Q: Why are dealers so expensive for service in comparison to other service centres?
A: Dealers service and maintain vehicles as set out by the manufacturer’s recommendations to protect your new car warranty. They will generally be willing to match other service providers as long as they are comparing “like for like”. Your circumstances can be taken into account regarding changing some filters and coolants etc. They also have factory trained technicians and have the support of specialised equipment and of course the proper factory support. There are many other reasons such as resale value, and when it comes to trade-in price, car retailers always look at maintained service books and especially if a dealer has serviced them.
On the other hand, if you’re carefully managing your money, we can arrange a log book service at one of our preferred providers.
Do I need to return my vehicle to the selling dealer for service?
While dealers may suggest or insist that your new car is brought back to their service department, the reality is:
How often should I check my Tyre Pressures?
I check my tyre pressures monthly. I have a tyre gauge purchased from Repco that I rely on to check the pressures in my tyres.
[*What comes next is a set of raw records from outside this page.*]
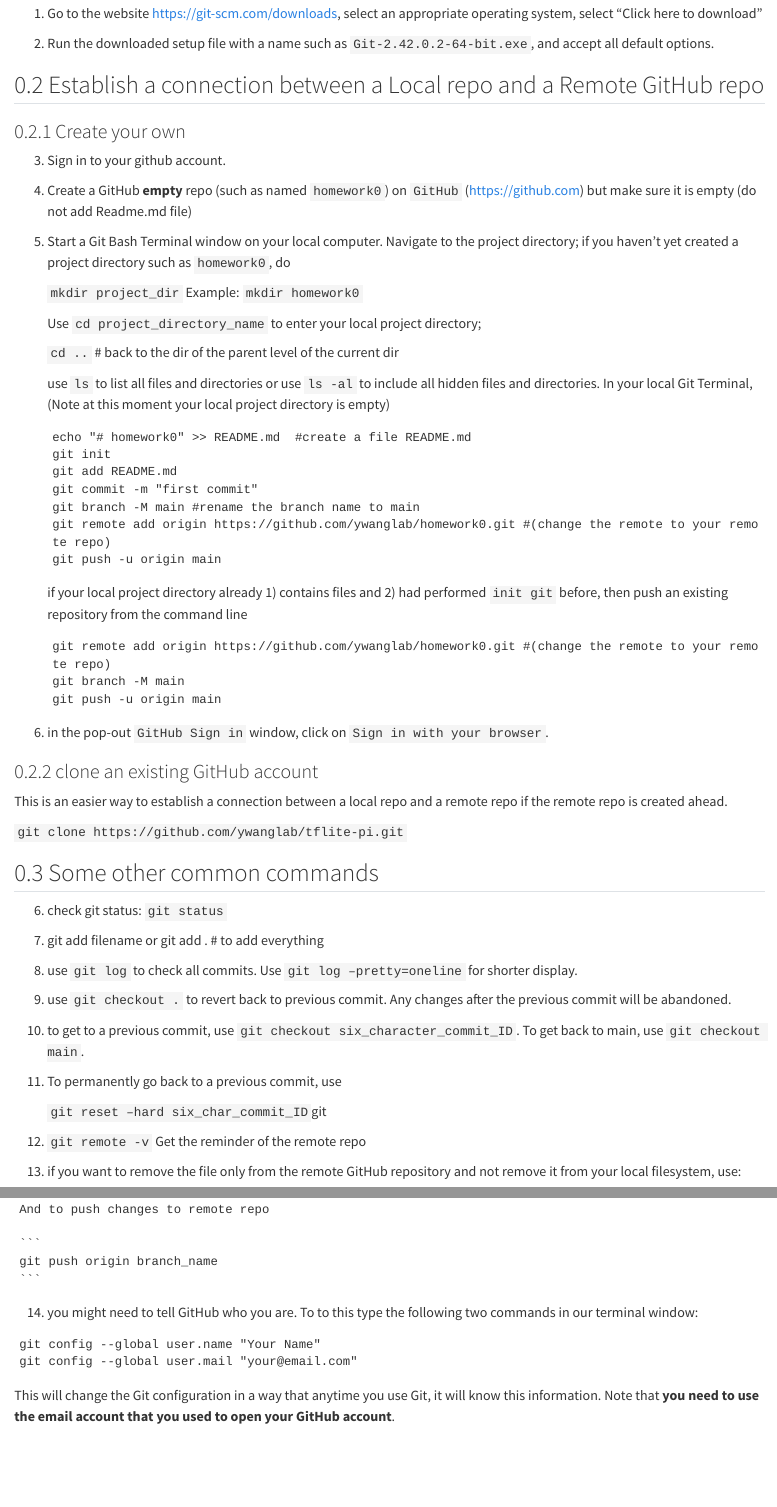
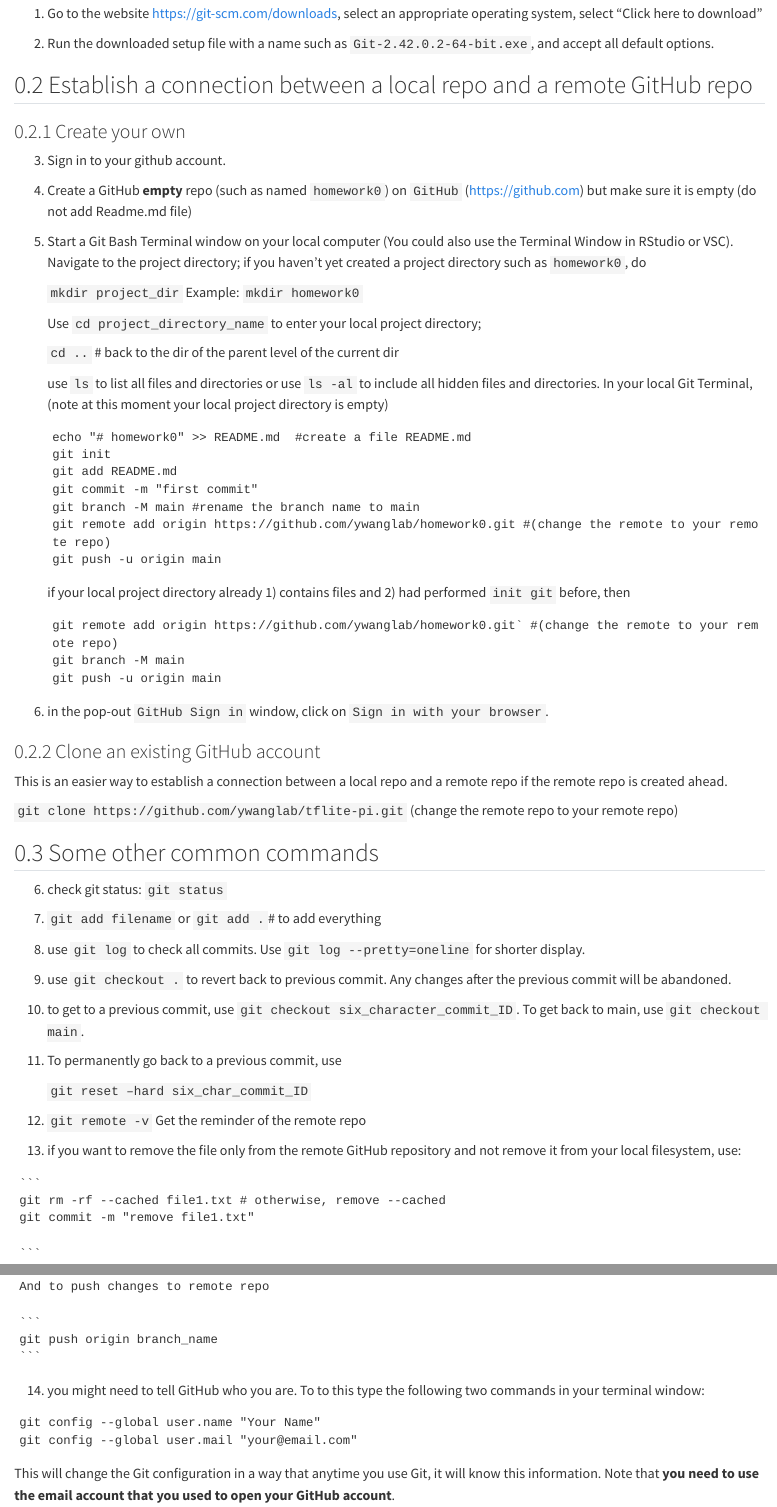
Before and after one commit to hieuquangmai/stat1010, a Quarto document (git.qmd): the page in a window 1100 px wide, from 200 px down, and a second part further down, joined at a grey line. Rendered offline with R 4.5, knitr and Pandoc in place of Quarto, with nearby package versions.

Commit message:
updated git.qmd

`````diff
--- a/git.qmd
+++ b/git.qmd
@@ -15,7 +15,7 @@
 
 2.  Run the downloaded setup file with a name such as `Git-2.42.0.2-64-bit.exe`, and accept all default options.
 
-## Establish a connection between a Local repo and a Remote GitHub repo
+## Establish a connection between a local repo and a remote GitHub repo
 
 ### Create your own
 
@@ -23,7 +23,7 @@
 
 4.  Create a GitHub **empty** repo (such as named `homework0`) on `GitHub` (<https://github.com>) but make sure it is empty (do not add Readme.md file)
 
-5.  Start a Git Bash Terminal window on your local computer. Navigate to the project directory; if you haven't yet created a project directory such as `homework0`, do
+5.  Start a Git Bash Terminal window on your local computer (You could also use the Terminal Window in RStudio or VSC). Navigate to the project directory; if you haven't yet created a project directory such as `homework0`, do
 
     `mkdir project_dir` Example: `mkdir homework0`
 
@@ -31,7 +31,7 @@
 
     `cd ..` \# back to the dir of the parent level of the current dir
 
-    use `ls` to list all files and directories or use `ls -al` to include all hidden files and directories. In your local Git Terminal, (Note at this moment your local project directory is empty)
+    use `ls` to list all files and directories or use `ls -al` to include all hidden files and directories. In your local Git Terminal, (note at this moment your local project directory is empty)
 
     ```
     echo "# homework0" >> README.md  #create a file README.md
@@ -43,29 +43,29 @@
     git push -u origin main
     ```
 
-    if your local project directory already 1) contains files and 2) had performed `init git` before, then push an existing repository from the command line
+    if your local project directory already 1) contains files and 2) had performed `init git` before, then
 
     ```
-    git remote add origin https://github.com/ywanglab/homework0.git #(change the remote to your remote repo)
+    git remote add origin https://github.com/ywanglab/homework0.git` #(change the remote to your remote repo)
     git branch -M main
     git push -u origin main
     ```
 
 6.  in the pop-out `GitHub Sign in` window, click on `Sign in with your browser`.
 
-### clone an existing GitHub account
+### Clone an existing GitHub account
 
 This is an easier way to establish a connection between a local repo and a remote repo if the remote repo is created ahead.
 
-`git clone https://github.com/ywanglab/tflite-pi.git`
+`git clone https://github.com/ywanglab/tflite-pi.git` (change the remote repo to your remote repo)
 
 ## Some other common commands
 
 6.  check git status: `git status`
 
-7.  git add filename or git add . \# to add everything
+7.  `git add filename` or `git add .`\# to add everything
 
-8.  use `git log` to check all commits. Use `git log –pretty=oneline` for shorter display.
+8.  use `git log` to check all commits. Use `git log --pretty=oneline` for shorter display.
 
 9.  use `git checkout .` to revert back to previous commit. Any changes after the previous commit will be abandoned.
 
@@ -73,7 +73,7 @@
 
 11. To permanently go back to a previous commit, use
 
-    `git reset –hard six_char_commit_ID`git
+    `git reset –hard six_char_commit_ID`
 
 12. `git remote -v` Get the reminder of the remote repo
 
@@ -81,7 +81,7 @@
 
 ````
 ```
-git rm --cached file1.txt
+git rm -rf --cached file1.txt # otherwise, remove --cached
 git commit -m "remove file1.txt"
 
 ```
@@ -93,7 +93,7 @@
 ```
 ````
 
-14. you might need to tell GitHub who you are. To to this type the following two commands in our terminal window:
+14. you might need to tell GitHub who you are. To to this type the following two commands in your terminal window:
 
 ```
 git config --global user.name "Your Name"
`````
Also changed, not shown: git.qmd (6 more changed lines).
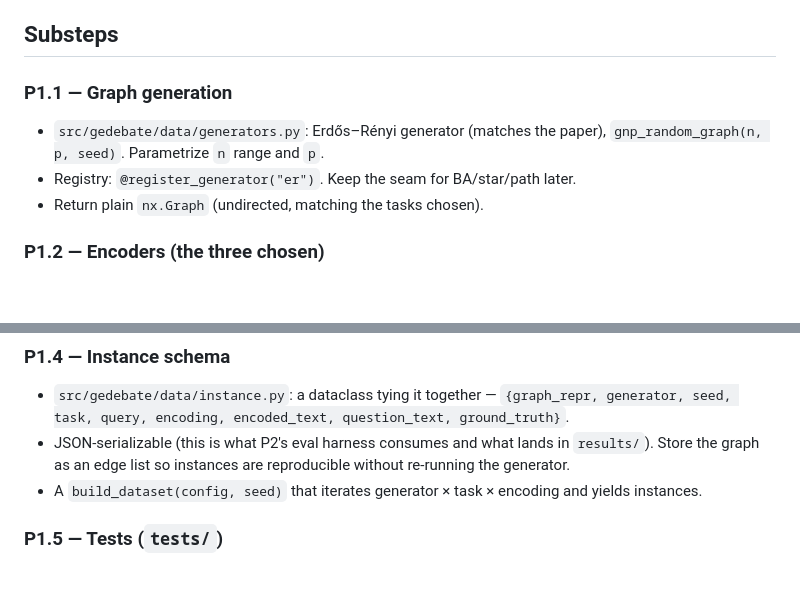
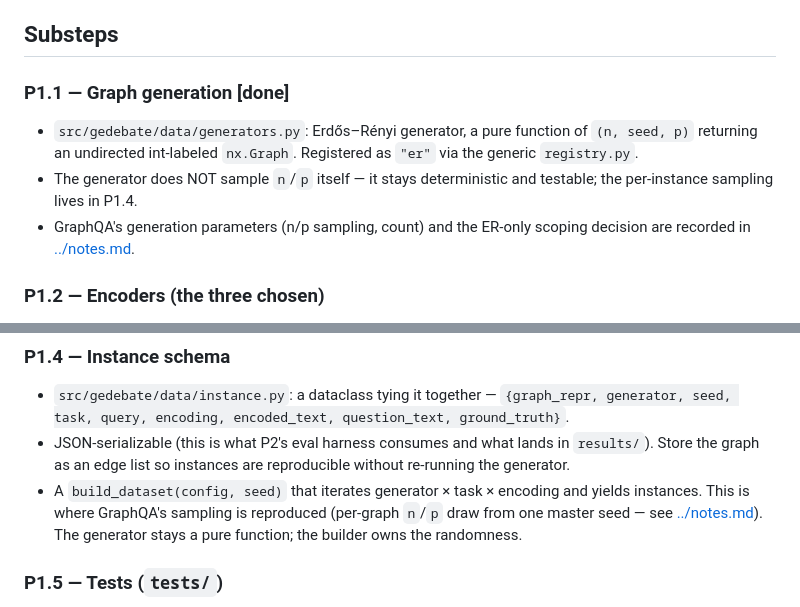
Before and after one commit to roiguri/debate-graph-reasoning, a Markdown page: docs/plan/p1-data.md, 2 parts joined by grey strips. Drawn GitHub-style; blank space fills up the shorter version.

Commit message:
docs: add notes/decisions log; mark P1.1 done; point plan to notes

```diff
--- a/docs/plan/p1-data.md
+++ b/docs/plan/p1-data.md
@@ -34,11 +34,14 @@ combinator is a later option only if we explore beyond the three.
 
 ## Substeps
 
-### P1.1 — Graph generation
-- `src/gedebate/data/generators.py`: Erdős–Rényi generator (matches the paper),
-  `gnp_random_graph(n, p, seed)`. Parametrize `n` range and `p`.
-- Registry: `@register_generator("er")`. Keep the seam for BA/star/path later.
-- Return plain `nx.Graph` (undirected, matching the tasks chosen).
+### P1.1 — Graph generation  [done]
+- `src/gedebate/data/generators.py`: Erdős–Rényi generator, a pure function of
+  `(n, seed, p)` returning an undirected int-labeled `nx.Graph`. Registered as
+  `"er"` via the generic `registry.py`.
+- The generator does NOT sample `n`/`p` itself — it stays deterministic and
+  testable; the per-instance sampling lives in P1.4.
+- GraphQA's generation parameters (n/p sampling, count) and the ER-only scoping
+  decision are recorded in [../notes.md](../notes.md#data-generation).
 
 ### P1.2 — Encoders (the three chosen)
 - `src/gedebate/data/encoders.py`, each `nx.Graph -> str`:
@@ -71,7 +74,10 @@ combinator is a later option only if we explore beyond the three.
   `results/`). Store the graph as an edge list so instances are reproducible
   without re-running the generator.
 - A `build_dataset(config, seed)` that iterates generator × task × encoding and
-  yields instances.
+  yields instances. This is where GraphQA's sampling is reproduced (per-graph
+  `n`/`p` draw from one master seed — see
+  [../notes.md](../notes.md#graphqa-generation-parameters--reproduce-in-p14)).
+  The generator stays a pure function; the builder owns the randomness.
 
 ### P1.5 — Tests (`tests/`)
 - Encoders: hand-verify a tiny 3-node graph's string under each encoding.
```
Also changed, not shown: docs/notes.md (added, +74 -0 lines), docs/plan/overview.md (+2 -0 lines).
Arguably, it’s probably better to check your tyre pressures every second time that you fill your fuel tank. High volume petrol centres have good quality air pumps, and it only takes a few minutes to do that after you’ve got your fill.
What should I do if my car breaks down at night?
Firstly, I’m suggesting that you be in a roadside assistance program such as provided by the RACQ.
If you’ve purchased a new car, you’ll have coverage under your new car warranty. Kia Motors Australia provides seven years of roadside assistance in coordination with their warranty. Hyundai and Ford have a 5-year program.
Mitsubishi provides roadside assistance after the first year provided you’re having your services done at one of their dealerships.
If you run out of roadside assistance, best sign up with RACQ or your state motoring body. (NRMA, RACV, etc.) It’s far from sensible to break down on a dark or unlit road and then have to do repairs yourself, particularly for younger drivers.
A phone call from inside a locked car is preferable to having to find a phone booth or a ‘friendly neighbour’ to call for help